During the past 10 years or so, investors have come to appreciate — and implement — the sector diversification pie chart. It’s a neat and tidy tool to make sure your stock portfolio is balanced, and there’s just something subconsciously rewarding about well-proportioned geometrical shapes.
But sometimes, the creation of a well-proportioned pie chart can detract from the more important goal of owning the very best stocks you can.
Said another way: If your pharma sliver of pie is too small, it’s easy to fall into the “any old pharma stock will do” trap and just shove a second-rate name into the mix. Big mistake. The goal should be to find the best of the best names for every sector represented in your holdings. See, at the end of the day there are only one or two great companies in a particular industry, and the rest are simply along for the ride.
With that in mind, here’s a rundown of the U.S. pharmaceutical industry’s major stocks, from weakest to strongest. As you’ll see, only two of them are actual “must-own” names.
To be clear, just because Pfizer (NYSE:PFE), Johnson & Johnson (NYSE:JNJ) and Abbott Laboratories (NYSE:ABT) are at the bottom rungs of the pharmaceutical ladder doesn’t mean they’re horrible companies. All three are among the industry’s biggest companies for a reason. However, all three are facing — or soon will — bigger challenges than they might be able to fully abate.
For Pfizer, that hurdle is the loss of patent protection on Lipitor. The cholesterol-fighting drug generated about $11 billion in sales for the company last year, or about 16% of the company’s sales (and roughly 19% of profits). Though it’s only been a few months since the U.S. patent expired, generic versions already have taken a big bite out of Pfizer’s business. The outfit is working hard to develop other drugs to make up for those lost sales, but it’s just not easy to replace the world’s most successful drug ever.
As for J&J and Abbott, neither of them are lighting it up on the earnings front either.
Yes, Johnson & Johnson recently was upgraded, but the company’s profit stagnation (and more recent decline) isn’t something that magically disappears over time. While it’s working to fight its way out of a slump, it’s going to take much more than the Synthes deal and a new CEO (who’s already been tainted) to do so.
In the interest of fairness, yes, I was a huge fan of Abbott’s brewing technical breakout back in October. The problem is, the stock rallied much farther than earnings have improved. Now it just looks frothy for no good reason.
OK, GlaxoSmithKline (NYSE:GSK) actually is a United Kingdom company. But it has such an enormous presence in the U.S. market that we can reasonably throw it into the pool — even if only to call it a mediocre pick. Though the stock has been broadly on the rise since early 2009, neither the top line nor the bottom line has budged.
And, for whatever reason, Glaxo might be steering away from the gene therapy game by declining to even participate in the invitation-driven bidding process for Human Genome Sciences (NASDAQ:HGSI). Human Genome was willing to discuss its ongoing strategic alternatives with Glaxo — which might include an outright sale — but it looks like the U.K.-based drugmaker wants to do it its way (by appealing directly to shareholders), or no way at all.
Merck & Co. (NYSE:MRK) hasn’t been able to meaningfully grow earnings in more than a decade.

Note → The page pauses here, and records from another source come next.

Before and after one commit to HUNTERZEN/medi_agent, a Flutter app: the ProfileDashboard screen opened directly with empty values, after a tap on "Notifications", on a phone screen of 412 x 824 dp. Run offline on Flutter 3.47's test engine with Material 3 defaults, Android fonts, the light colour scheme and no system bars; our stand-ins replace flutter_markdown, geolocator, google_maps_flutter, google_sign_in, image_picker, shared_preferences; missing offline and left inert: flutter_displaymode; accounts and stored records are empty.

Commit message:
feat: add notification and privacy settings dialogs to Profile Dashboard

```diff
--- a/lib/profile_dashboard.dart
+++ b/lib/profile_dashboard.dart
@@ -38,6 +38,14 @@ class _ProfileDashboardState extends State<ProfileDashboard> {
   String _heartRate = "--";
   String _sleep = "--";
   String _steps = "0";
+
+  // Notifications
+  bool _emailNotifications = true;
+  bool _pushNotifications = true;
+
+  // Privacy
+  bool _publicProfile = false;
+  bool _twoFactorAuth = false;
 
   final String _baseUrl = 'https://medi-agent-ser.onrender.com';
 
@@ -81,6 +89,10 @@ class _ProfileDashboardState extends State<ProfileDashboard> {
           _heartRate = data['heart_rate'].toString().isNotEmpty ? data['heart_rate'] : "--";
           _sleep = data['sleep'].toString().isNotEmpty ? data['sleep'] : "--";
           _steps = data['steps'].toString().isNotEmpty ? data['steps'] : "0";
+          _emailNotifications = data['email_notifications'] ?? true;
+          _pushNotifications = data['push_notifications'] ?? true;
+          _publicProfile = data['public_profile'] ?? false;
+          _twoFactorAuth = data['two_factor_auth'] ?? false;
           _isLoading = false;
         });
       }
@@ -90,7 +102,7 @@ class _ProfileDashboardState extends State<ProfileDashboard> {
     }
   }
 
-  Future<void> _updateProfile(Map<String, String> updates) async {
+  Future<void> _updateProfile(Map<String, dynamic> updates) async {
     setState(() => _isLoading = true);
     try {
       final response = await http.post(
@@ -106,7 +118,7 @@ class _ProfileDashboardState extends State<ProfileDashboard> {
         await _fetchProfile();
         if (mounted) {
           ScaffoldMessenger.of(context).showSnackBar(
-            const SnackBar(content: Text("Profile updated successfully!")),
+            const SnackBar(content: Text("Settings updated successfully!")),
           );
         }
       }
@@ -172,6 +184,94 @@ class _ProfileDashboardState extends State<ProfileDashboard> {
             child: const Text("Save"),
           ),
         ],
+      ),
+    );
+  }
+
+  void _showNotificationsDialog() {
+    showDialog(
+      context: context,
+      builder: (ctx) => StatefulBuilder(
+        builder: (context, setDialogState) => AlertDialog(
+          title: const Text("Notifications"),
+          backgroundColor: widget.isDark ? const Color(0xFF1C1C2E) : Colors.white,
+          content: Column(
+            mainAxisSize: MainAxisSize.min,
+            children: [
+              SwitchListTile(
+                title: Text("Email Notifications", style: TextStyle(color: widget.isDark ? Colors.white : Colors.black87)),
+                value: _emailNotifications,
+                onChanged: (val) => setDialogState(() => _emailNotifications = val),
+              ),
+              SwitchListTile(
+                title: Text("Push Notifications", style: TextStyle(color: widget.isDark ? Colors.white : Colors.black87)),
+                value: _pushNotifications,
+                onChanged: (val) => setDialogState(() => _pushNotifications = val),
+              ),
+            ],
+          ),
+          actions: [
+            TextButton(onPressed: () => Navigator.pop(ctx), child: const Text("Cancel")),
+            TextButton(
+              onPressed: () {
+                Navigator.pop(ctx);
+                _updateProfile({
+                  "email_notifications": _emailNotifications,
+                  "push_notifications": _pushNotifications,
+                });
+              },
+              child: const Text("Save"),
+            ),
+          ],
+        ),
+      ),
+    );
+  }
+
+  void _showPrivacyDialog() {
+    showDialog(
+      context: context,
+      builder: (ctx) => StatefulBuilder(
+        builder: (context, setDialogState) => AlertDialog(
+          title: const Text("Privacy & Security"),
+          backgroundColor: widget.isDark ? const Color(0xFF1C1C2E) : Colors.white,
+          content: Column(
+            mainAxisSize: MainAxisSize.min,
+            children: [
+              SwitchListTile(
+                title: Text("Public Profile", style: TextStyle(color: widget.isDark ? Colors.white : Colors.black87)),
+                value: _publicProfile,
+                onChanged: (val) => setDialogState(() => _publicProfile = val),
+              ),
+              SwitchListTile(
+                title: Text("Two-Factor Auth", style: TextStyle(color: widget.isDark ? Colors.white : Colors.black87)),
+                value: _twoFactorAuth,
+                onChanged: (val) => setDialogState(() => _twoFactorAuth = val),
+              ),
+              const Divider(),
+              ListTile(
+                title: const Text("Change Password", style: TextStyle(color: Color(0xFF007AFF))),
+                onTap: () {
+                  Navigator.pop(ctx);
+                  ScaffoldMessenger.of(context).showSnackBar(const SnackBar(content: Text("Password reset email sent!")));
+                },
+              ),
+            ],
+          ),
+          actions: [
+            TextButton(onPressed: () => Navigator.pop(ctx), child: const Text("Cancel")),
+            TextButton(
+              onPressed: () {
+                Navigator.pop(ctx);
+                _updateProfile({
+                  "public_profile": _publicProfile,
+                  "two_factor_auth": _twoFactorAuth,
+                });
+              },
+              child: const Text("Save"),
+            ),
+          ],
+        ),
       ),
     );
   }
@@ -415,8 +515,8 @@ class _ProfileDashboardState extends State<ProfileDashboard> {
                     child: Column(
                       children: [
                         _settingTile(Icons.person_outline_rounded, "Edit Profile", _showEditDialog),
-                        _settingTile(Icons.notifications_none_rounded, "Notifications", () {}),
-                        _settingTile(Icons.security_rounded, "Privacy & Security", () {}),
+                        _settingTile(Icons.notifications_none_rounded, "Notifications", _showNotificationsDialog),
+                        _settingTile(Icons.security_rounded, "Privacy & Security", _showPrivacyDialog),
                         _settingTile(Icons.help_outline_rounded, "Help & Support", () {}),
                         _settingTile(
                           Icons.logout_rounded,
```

There’s not much in the pipeline that’s going to change that, either.
Bristol-Myers Squibb is one of the few major pharma names that’s actually growing the bottom line, and seeing its shares move higher accordingly. That hasn’t always been the case, though.
BMY ran into some real sales trouble in 2002, sending the stock from $55 to $20, where it essentially stayed until last year. Earnings have been steadily on the rise again for a while, though, ramping up from trailing 12-month profits of $1.07 per share in 2007 to the latest figure of $2.22 per share — the best results we’ve seen since the lull began in 2002. Yet, the stock is only now starting to make higher highs, and there’s a ton of room to recover before retesting 2001’s peak prices. And at a P/E of only 15.5, there’s no big valuation hurdle to get over.
As for Eli Lilly — the smallest of the seven in question — it’s also on the mend, but from the nastiest, most undeserved selloff for any major pharmaceutical manufacturer in the past decade. Shares were in the mid-$70s in the year 2000, but reached a low of $32 in early 2009.
Earnings getting killed? Not really. The market mostly overreacted to worries of problems that never materialized.
Shares have been in rebound mode since 2009, but at about $42 there’s still a lot of room to run, particularly with a trailing P/E of only 10.8. Not to mention LLY yields roughly 4.6% in dividends. And Lilly features a broad pipeline (including blood pressure, diabetes and weight-loss drugs), as well as a willingness to deal with a lot of R&D and marketing partners (Boehringer Ingelheim, Incyte and Novast just to name a few).
There’s no one single thing that makes the company great. It’s just that the market hasn’t fully appreciated that Lilly does a lot of different things very, very well — much better than most of its competition.
As of this writing, James Brumley did not hold a position in any of the aforementioned securities.